WAI Wānaka invites locals to dip into Conservation Week
Conservation week is set to kick off and local environmental organisation WAI Wānaka is keen to get the community amongst it.
They’re encouraging people to take a moment to ‘e mahi mō te Taiao’ - act for nature – on Thursday September 8th.
WAI Wānaka and several other like-minded organsations - the Department of Conservation, Te Kākano, and Southern Lakes Sanctuary - are banding together to provide locals an opportunity to get out of the office or off the couch and lend the environment a helping hand.
The team will be running three different events, including an exploration and some mahi at the Luggate Creek and Albert Town Lagoon and some planting and maintenance at the Glendhu Wetlands.
WAI Wānaka’s community activator Oliver Eden-Mann says the events will help residents learn ways they can give back and contribute to the area’s long-term environmental sustainability.
“Wānaka is such a unique place and so diverse. Someone has to keep it that way.”
The team is encouraging people to drop in for however long they want and bring a pair of gardening gloves and some questions - info, tools and food will be provided.
Hui the start of a conversation
Environmentally conscious young people came together this week thanks to a new initiative by WAI Wānaka.
The group of 18 to 30 year olds gathered at Wānaka’s b.social to talk all things sustainability and to connect with other environmentally conscious members of the community.
Ideas were shared about what the young people would like to see actioned in the town in the spaces of freshwater, healthy ecosystems and community wellbeing.
The new group’s being led by WAI Wānaka's Oliver Eden-Mann and Jaylene Harper.
Wānaka is surrounded by open natural land, but it’s sometimes good to connect with an urban population, in an urban space, to talk conservation, the pair reckons.
Mr Eden-Mann says WAI Wānaka is the facilitator for these conversations.
“However, the group members are the key drivers of the ideas and projects” he says.
The group’s still new, and it will continue to grow, with plans to meet twice a month going forward.
Young people in the area are invited to come along and join the conversation.
“You don’t need to be an expert, you just need a love for the environment.”
‘Working together for healthy water’
Founded on collaboration, WAI Wānaka was established through the forming of three groups in 2016 with a shared focus of protecting and preserving local waterways.
The Lake Wānaka Trust, The Upper Clutha Water Group and the Alpine Lakes Research and Education Centre together answered the concerns expressed by residents, community groups and businesses about the area's freshwater.
Officially coming together in 2018 as WAI standing for ‘Water Action Initiative’ as well as being the Māori word for water.

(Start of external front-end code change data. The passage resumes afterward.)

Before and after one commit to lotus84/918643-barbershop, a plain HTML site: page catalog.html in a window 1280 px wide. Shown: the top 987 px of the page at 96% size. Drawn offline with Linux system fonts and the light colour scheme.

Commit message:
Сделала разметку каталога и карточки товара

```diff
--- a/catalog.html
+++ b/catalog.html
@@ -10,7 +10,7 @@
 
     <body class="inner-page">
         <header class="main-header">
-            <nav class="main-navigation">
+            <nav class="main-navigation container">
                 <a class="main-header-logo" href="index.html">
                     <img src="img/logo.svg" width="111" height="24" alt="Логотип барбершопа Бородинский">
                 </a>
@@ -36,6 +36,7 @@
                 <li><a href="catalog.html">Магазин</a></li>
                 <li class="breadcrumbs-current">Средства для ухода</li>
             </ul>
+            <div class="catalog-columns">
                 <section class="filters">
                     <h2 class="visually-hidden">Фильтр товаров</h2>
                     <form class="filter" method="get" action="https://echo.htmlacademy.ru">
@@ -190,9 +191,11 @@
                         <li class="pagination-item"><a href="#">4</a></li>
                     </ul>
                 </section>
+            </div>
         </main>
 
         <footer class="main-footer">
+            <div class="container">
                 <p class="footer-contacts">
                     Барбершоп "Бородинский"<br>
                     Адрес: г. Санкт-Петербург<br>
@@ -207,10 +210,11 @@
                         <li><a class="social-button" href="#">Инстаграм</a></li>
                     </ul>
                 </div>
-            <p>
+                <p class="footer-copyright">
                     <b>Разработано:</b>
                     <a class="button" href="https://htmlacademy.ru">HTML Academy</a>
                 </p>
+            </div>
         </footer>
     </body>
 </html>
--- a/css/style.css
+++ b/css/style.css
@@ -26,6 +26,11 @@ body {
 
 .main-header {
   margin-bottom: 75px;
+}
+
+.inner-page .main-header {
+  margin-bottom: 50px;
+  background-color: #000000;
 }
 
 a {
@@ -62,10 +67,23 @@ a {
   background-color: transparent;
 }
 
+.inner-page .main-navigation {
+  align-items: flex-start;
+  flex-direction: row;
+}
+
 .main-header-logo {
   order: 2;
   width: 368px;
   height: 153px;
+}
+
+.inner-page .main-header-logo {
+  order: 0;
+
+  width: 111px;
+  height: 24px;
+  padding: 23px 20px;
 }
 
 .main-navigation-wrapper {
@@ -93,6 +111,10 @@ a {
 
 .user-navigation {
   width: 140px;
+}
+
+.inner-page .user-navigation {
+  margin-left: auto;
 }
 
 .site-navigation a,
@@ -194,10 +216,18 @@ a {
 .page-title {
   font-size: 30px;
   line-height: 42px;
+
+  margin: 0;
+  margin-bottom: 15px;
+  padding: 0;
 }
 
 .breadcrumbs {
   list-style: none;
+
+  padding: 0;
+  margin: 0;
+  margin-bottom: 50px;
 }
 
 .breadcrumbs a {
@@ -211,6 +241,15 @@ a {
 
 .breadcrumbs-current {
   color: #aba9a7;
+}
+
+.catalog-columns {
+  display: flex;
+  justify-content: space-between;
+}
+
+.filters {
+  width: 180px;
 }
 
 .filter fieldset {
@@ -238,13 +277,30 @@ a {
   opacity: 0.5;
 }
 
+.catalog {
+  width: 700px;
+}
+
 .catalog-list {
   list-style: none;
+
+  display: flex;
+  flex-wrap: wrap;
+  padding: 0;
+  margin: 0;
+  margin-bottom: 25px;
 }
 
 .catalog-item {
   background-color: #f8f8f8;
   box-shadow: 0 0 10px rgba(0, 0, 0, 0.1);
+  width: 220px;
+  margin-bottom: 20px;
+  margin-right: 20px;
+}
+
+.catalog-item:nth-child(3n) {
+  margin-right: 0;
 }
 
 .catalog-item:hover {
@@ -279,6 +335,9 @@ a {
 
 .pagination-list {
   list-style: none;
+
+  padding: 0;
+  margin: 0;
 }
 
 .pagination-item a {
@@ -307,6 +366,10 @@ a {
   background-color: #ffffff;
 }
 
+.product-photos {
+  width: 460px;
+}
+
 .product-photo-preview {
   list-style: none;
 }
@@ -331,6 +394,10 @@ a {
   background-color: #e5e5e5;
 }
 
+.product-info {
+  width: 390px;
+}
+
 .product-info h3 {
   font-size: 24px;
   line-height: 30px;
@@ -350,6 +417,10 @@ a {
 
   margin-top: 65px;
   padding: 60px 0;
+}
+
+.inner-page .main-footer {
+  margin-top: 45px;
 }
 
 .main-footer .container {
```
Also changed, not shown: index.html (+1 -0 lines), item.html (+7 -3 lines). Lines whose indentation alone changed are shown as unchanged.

WAI Wānaka manager Julie Perry says even big, beautiful, clear lakes can go bad.
“Our lakes are not monitored, measured or managed” Ms Perry says.
A recent social media post by Otago Regional Councillor Alexa Forbes tells the story of Lake Taupō, which had degradation identified in the 1950s yet it took until the early 2000’s for meaningful manamagent changes to happen.
The story of Lake Taupō has obvious parallels with Lake Wānaka, says Ms Perry.
“We are trying to get across the story of let's not wait for years to do something, let's not be complacent."
Conservation Week runs from September 5 to 12, and registration for all three WAI Wānaka events is available on the group's Facebook page.